National Interfaith Dialogue held on Fostering Inclusive, Anti-Racist Faith Communities

Canadian Christians and Muslims recently engaged in an online dialogue on fostering inclusive and anti-racist faith communities in the country.    

The forum, held on February 3rd, was the annual event of the National Muslim Christian Liaison Committee (NMCLC) to celebrate World Interfaith Harmony Week which, this year was themed, “Extending Our Embrace.”  

A few hundred people from across the country, as well as a number of attendees from the U.S. and around the world, joined the conversation on several social media platforms.
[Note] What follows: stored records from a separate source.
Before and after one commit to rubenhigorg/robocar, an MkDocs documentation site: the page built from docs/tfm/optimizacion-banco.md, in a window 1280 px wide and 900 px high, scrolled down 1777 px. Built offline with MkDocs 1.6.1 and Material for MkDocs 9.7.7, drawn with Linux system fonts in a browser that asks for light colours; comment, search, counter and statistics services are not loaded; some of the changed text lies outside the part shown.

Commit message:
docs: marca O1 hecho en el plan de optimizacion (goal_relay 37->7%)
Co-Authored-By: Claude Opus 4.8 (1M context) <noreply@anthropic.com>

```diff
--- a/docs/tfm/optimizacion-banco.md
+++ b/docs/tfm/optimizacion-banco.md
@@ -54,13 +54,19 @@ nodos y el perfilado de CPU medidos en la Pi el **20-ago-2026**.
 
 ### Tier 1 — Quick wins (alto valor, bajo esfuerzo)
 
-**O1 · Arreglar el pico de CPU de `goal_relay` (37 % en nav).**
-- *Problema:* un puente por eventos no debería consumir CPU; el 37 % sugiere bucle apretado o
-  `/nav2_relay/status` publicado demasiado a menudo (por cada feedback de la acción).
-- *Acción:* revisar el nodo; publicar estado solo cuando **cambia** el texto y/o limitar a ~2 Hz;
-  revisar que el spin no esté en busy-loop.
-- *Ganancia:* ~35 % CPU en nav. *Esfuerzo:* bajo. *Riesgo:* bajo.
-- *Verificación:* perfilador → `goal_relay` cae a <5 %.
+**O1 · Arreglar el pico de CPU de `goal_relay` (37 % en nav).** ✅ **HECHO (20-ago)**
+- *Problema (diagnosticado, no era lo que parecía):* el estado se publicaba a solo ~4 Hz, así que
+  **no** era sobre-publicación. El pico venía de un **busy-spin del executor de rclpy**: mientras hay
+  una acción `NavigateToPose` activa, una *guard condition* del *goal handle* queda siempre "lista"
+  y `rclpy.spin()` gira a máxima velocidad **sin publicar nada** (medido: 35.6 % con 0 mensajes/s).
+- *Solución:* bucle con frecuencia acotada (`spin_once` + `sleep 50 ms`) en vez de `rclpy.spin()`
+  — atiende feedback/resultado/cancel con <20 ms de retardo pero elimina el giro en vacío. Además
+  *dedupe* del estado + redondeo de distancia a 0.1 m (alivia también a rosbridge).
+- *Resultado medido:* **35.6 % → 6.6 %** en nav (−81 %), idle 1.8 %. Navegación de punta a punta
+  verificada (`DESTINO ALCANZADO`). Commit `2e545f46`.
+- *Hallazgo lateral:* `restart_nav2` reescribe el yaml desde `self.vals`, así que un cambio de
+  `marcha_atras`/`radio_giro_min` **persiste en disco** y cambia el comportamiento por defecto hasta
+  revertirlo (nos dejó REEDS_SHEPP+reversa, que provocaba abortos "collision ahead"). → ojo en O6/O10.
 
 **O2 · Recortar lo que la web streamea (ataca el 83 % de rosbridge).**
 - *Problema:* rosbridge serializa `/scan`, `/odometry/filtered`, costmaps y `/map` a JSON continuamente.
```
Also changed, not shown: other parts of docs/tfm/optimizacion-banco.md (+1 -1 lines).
Master of Ceremonies of the event was Rev. Daniel Cho, Past Moderator of the Presbyterian Church in Canada and the panel discussion was moderated by the Most Rev. Wayne Kirkpatrick, Bishop – Roman Catholic Diocese of Antigonish. The panelists were Imam Michael Taylor, Regional Chaplain – Ontario of Correctional Service Canada; Sarah Guinta, Coordinator – Office of Justice and Peace, Roman Catholic Diocese of Hamilton; and Zarfishan Qureshi, Chaplaincy Intern – Multi-Faith Centre at the University of Toronto.

“Tonight’s virtual panel discussion is cosponsored by the Multi-Faith Centre at the University of Toronto and the Intercultural Dialogue Institute-GTA Chapter,” said Reverend Tuula Van Gaasbeek, Christian Co-Chair of NMCLC, in her welcoming remarks. “This event is also part of the annual World Interfaith Harmony Week.”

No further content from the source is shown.